▶ [What needs to be done]
If a line in the entries below holds the string "shown", copy it.

== == ==

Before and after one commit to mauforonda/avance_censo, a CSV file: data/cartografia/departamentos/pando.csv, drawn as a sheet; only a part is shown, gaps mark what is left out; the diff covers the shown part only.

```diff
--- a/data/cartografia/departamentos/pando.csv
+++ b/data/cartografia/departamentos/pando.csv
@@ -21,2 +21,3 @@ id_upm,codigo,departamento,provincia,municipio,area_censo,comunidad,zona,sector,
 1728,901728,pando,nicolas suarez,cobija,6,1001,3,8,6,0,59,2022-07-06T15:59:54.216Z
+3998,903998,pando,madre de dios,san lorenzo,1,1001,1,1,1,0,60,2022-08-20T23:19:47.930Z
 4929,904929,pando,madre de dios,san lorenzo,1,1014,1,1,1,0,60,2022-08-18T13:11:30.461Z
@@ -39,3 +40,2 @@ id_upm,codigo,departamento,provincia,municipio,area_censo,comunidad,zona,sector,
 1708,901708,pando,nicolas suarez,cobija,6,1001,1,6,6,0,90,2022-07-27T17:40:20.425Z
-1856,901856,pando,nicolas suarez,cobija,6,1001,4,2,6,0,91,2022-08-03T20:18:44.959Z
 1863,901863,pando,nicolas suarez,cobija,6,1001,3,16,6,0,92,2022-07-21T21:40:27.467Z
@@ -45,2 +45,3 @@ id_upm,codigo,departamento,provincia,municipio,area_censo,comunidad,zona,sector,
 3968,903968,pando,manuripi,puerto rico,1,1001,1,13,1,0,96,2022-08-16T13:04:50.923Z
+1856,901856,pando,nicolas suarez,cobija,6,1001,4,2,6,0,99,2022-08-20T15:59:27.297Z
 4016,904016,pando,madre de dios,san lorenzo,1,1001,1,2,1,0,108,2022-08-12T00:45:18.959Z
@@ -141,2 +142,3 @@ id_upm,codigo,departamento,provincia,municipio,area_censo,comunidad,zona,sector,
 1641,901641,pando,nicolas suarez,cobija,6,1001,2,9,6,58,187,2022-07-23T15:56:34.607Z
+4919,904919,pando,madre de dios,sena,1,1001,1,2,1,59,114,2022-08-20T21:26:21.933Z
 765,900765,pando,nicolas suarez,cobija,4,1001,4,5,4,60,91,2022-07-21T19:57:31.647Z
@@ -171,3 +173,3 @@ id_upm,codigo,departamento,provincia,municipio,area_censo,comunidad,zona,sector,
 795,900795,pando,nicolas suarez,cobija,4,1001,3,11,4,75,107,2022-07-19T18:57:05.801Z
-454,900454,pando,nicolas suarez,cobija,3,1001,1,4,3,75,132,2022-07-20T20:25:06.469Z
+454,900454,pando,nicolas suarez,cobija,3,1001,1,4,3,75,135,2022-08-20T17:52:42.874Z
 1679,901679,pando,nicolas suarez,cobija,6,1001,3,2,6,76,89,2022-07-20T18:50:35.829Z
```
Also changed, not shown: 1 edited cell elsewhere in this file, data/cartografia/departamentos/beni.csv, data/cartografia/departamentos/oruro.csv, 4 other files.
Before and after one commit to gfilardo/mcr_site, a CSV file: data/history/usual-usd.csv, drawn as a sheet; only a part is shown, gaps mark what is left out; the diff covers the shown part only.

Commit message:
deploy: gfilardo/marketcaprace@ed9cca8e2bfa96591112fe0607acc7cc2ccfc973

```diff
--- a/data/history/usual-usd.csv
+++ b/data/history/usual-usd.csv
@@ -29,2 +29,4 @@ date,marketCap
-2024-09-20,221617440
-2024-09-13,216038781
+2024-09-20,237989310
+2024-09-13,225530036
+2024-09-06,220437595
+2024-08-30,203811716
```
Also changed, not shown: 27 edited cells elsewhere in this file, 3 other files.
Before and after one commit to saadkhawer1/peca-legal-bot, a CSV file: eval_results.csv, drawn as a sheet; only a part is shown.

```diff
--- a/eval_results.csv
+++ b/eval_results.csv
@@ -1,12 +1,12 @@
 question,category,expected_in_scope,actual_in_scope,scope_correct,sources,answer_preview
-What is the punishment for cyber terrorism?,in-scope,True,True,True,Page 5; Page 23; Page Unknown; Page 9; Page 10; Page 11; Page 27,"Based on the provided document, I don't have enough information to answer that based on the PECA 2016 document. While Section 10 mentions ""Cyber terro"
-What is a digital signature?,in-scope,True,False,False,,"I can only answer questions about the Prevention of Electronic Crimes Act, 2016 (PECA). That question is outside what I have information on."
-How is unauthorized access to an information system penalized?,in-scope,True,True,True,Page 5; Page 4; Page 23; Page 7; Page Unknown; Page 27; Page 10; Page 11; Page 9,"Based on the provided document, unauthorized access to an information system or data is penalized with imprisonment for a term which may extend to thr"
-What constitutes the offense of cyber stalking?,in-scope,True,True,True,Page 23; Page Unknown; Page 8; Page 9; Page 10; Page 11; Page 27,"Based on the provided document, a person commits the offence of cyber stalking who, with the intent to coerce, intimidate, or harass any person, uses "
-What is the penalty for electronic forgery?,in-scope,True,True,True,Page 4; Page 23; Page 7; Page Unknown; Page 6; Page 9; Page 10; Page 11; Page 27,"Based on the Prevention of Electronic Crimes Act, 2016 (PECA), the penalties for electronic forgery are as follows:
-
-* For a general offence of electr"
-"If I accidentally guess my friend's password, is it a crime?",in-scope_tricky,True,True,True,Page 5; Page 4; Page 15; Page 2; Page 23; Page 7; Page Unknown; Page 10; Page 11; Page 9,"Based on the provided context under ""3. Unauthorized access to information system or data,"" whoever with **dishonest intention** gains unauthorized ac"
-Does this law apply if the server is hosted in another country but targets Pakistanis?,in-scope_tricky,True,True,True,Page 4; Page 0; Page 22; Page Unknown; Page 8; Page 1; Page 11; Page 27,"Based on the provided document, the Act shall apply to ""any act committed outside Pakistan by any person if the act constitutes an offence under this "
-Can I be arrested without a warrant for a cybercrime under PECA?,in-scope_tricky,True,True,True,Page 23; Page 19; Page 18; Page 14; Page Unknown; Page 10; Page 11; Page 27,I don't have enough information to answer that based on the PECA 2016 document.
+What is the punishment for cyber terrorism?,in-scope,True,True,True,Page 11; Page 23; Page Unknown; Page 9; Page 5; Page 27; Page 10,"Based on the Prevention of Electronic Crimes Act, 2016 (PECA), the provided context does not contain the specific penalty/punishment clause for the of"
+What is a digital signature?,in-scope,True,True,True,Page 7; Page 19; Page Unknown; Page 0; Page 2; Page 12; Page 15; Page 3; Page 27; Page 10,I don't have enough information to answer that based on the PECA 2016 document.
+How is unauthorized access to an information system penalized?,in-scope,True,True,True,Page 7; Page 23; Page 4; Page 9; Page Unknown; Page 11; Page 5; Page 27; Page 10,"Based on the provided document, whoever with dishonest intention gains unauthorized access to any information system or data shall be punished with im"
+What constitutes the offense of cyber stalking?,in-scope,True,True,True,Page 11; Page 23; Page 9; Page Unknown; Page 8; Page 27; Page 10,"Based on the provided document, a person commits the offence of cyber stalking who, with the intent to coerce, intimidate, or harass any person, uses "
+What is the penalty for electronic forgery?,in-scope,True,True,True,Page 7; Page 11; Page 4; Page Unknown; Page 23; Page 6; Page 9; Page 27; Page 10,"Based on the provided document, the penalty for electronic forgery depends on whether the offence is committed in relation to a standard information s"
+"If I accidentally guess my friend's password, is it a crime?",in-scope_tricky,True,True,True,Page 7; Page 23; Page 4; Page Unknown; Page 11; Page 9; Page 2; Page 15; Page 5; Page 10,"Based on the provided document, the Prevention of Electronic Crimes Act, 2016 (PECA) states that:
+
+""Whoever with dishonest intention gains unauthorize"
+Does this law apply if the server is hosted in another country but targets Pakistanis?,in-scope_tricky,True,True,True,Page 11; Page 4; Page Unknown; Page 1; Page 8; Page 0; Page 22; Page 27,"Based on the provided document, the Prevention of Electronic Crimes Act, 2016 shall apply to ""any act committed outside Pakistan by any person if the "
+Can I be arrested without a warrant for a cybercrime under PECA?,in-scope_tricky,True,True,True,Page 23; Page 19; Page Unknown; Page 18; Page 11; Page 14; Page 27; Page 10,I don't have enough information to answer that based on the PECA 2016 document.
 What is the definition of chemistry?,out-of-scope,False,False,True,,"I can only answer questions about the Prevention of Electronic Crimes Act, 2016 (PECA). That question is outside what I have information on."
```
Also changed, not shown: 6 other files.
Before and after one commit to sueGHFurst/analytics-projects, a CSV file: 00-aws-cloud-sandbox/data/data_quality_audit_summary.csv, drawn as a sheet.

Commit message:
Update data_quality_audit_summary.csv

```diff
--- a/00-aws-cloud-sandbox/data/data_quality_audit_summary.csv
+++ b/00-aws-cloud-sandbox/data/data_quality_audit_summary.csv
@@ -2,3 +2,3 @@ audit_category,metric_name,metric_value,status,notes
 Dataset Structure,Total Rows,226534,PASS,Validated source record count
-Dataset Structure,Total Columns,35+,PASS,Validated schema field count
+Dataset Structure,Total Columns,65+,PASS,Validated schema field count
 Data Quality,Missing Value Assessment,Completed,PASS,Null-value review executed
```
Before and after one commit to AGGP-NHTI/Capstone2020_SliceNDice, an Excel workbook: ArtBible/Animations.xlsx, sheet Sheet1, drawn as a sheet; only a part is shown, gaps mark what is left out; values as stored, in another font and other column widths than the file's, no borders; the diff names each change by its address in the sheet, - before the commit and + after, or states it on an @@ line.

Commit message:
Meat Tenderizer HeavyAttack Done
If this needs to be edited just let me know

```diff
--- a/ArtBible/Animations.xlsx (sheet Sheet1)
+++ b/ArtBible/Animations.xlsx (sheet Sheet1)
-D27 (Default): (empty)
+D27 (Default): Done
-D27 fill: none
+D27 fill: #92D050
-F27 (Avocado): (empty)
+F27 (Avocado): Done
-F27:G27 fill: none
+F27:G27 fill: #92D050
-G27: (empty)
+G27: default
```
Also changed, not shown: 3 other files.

== == ==

▶ [Exercise answer]
Before and after one commit to mauforonda/avance_censo, a CSV file: data/cartografia/departamentos/pando.csv, drawn as a sheet; only a part is shown, gaps mark what is left out; the diff covers the shown part only.
Also changed, not shown: 1 edited cell elsewhere in this file, data/cartografia/departamentos/beni.csv, data/cartografia/departamentos/oruro.csv, 4 other files.
Before and after one commit to gfilardo/mcr_site, a CSV file: data/history/usual-usd.csv, drawn as a sheet; only a part is shown, gaps mark what is left out; the diff covers the shown part only.
Also changed, not shown: 27 edited cells elsewhere in this file, 3 other files.
Before and after one commit to saadkhawer1/peca-legal-bot, a CSV file: eval_results.csv, drawn as a sheet; only a part is shown.
Also changed, not shown: 6 other files.
Before and after one commit to AGGP-NHTI/Capstone2020_SliceNDice, an Excel workbook: ArtBible/Animations.xlsx, sheet Sheet1, drawn as a sheet; only a part is shown, gaps mark what is left out; values as stored, in another font and other column widths than the file's, no borders; the diff names each change by its address in the sheet, - before the commit and + after, or states it on an @@ line.
Also changed, not shown: 3 other files.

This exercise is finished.